The mileage warranty of a tire indicates the number of miles that a tire is estimated to last. If a tire fails to last for the number of miles indicated by the warranty, the customer will be given credit from the tire manufacturer toward a new tire based on how many miles short of the estimate the tire fell. Some restrictions apply. 

The total width of the tire, including any raised features on the sidewall. 

This is how many layers of rubber and other materials are in the tire.  

The represents the smallest and widest size wheels that are recommended by the tire manufacturer for the tire to be mounted on. 

 

 

The measurement, in inches, from rim flange to the other rim flange. 

The maximum width of a wheel that a tire can be put onto. 

The minimum width of a wheel that a tire can be put onto.  

A tire's section width (also called "cross section width") is the measurement of the tire's width from its inner sidewall to its outer sidewall (excluding any protective ribs, decorations or raised letters) at the widest point. 

What makes up a tire; each ply, the sidewall, the tread, and bead.  

This number will tell you how well the tire will disperse heat buildup. 

This is how much weight a tire is rated to hold.

Mounting & Balancing  $76

Lifetime Rotation and Balancing $600*

Lifetime Tire Pressure Adjustments $16

Rubber Valve Stems $8

Tire Repair**  $100

TOTAL = $800


*Estimate based on 4-tire purchase of 60,000-mile tires. 

**Excludes: Under 40 series, run-flats, mud tires, trailer tires, off-road vehicles, and any tire over six (6) years old.  Other exclusions may apply.

TD will repair flat tires as long as it can be done safely in accordance with Tire Industry Association (TIA) Guidelines.  Excludes: Under 40 series, run-flats, mud tires, trailer tires, off-road vehicles, and any tire over six (6) years old.  Other exclusions may apply.  See store for details.  

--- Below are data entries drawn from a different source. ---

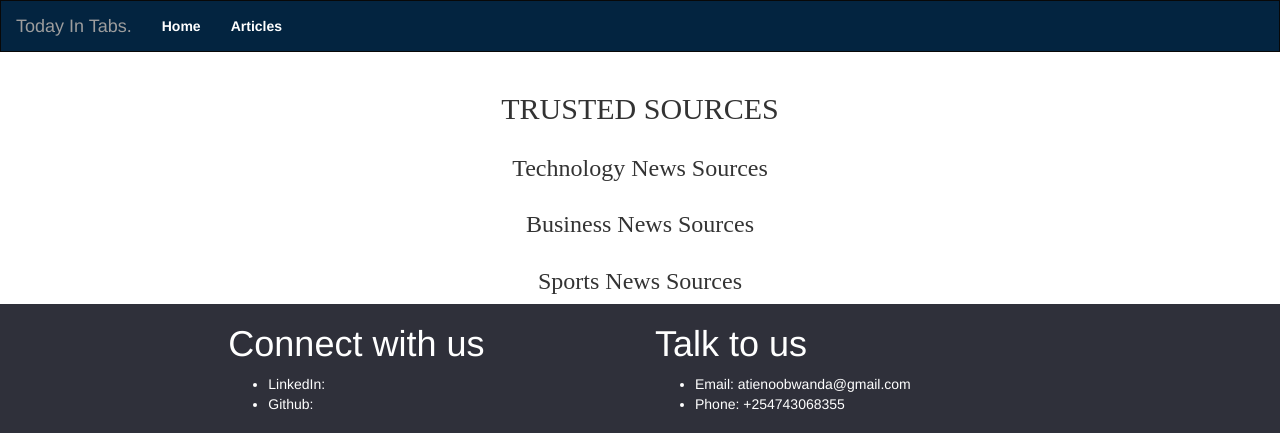
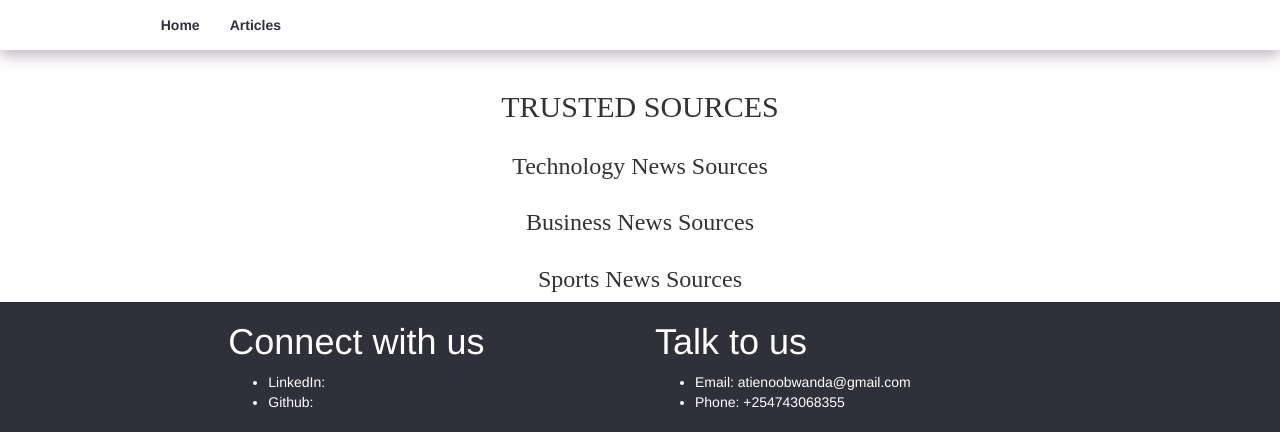
Before and after one commit to AtienoObwanda/TodayInTabs, a Flask app: template app/templates/index.html in a window 1280 px wide. Shown: the top 433 px of the page. Run offline with Flask 2, Linux system fonts and the light colour scheme; the template is opened without the code that fills it, so the values that code supplies are empty; parts of the project's set-up code (start-up, migrations or seed data) failed here and were passed over; some libraries are stand-ins or nearby versions.

Commit message:
Adjusting Navbar

```diff
--- a/app/templates/navbar.html
+++ b/app/templates/navbar.html
@@ -1,11 +1,8 @@
-<div class="navbar navbar-inverse mainNav" role="navigation" style="background-color:#032440; border-radius:0">
+<div class="navbar navbar-inverse mainNav" role="navigation" style="background-color:transparent; border:none ;border-radius:0; box-shadow: 0 4px 17px rgba(48, 6, 42, 0.35);">
     <div class="container-fluid">
         <div class="navbar-header">
             <button type="button" class="navbar-toggle collapsed" data-toggle="collapsed" data-target=".navbar-collapse">
                 <span class="sr-only">Toggle navigation</span>
-                <span class="icon-bar"></span>
-                <span class="icon-bar"></span>
-                <span class="icon-bar"></span>
             </button>
             <a class="navbar-brand" href="/">
                 Today In Tabs.
@@ -13,8 +10,8 @@
         </div>
         <div class="navbar-collapse collapse">
             <ul class=" nav navbar-nav">
-                <li><a href="/" style="font-weight: 600; color: #fff;">Home</a></li>
-                <li><a href="/articles" style="font-weight: 600; color: #fff;">Articles</a></li>
+                <li><a href="/" style="font-weight: 600; color: #2F303A;">Home</a></li>
+                <li><a href="/articles" style="font-weight: 600; color: #2F303A;">Articles</a></li>
             </ul>
         </div>
     </div>
```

National accounts and local fleet not included.

Free Alignment with 4-Tire Purchase

National accounts not included.  Other exclusions may apply.

Mounting & Balancing  $76

Lifetime Tire Pressure Adjustments $16

Rubber Valve Stems $8

Lifetime Rotation $240

Total = $340

*Estimate based on 4-tire purchase of 60,000 mile tires. 

Our Nationwide Worry Free Guarantee offers FREE unlimited Tire Repairs for the entire life of your tires. If your tire can't be fixed and is over 3/32" tread, no worries, we will give you a replacement tire at any time, up to 3 years. We'll even help get your tire changed by including reimbursement for Roadside Assistance (up to $75) for the first 12 months at no additional cost. Effective: August 24, 2017. For complete details, see our warranty at any Tire Discounters location.

Components of the Tire Pressure Monitoring System (TPMS) sensor wears over time.

A TPMS Service Kit is suggested each time a tire/wheel is serviced. If left unchanged, over time, these components of the TPMS may corrode, leak or fail.

Tire/wheel service is defined as when tire is removed from the wheel.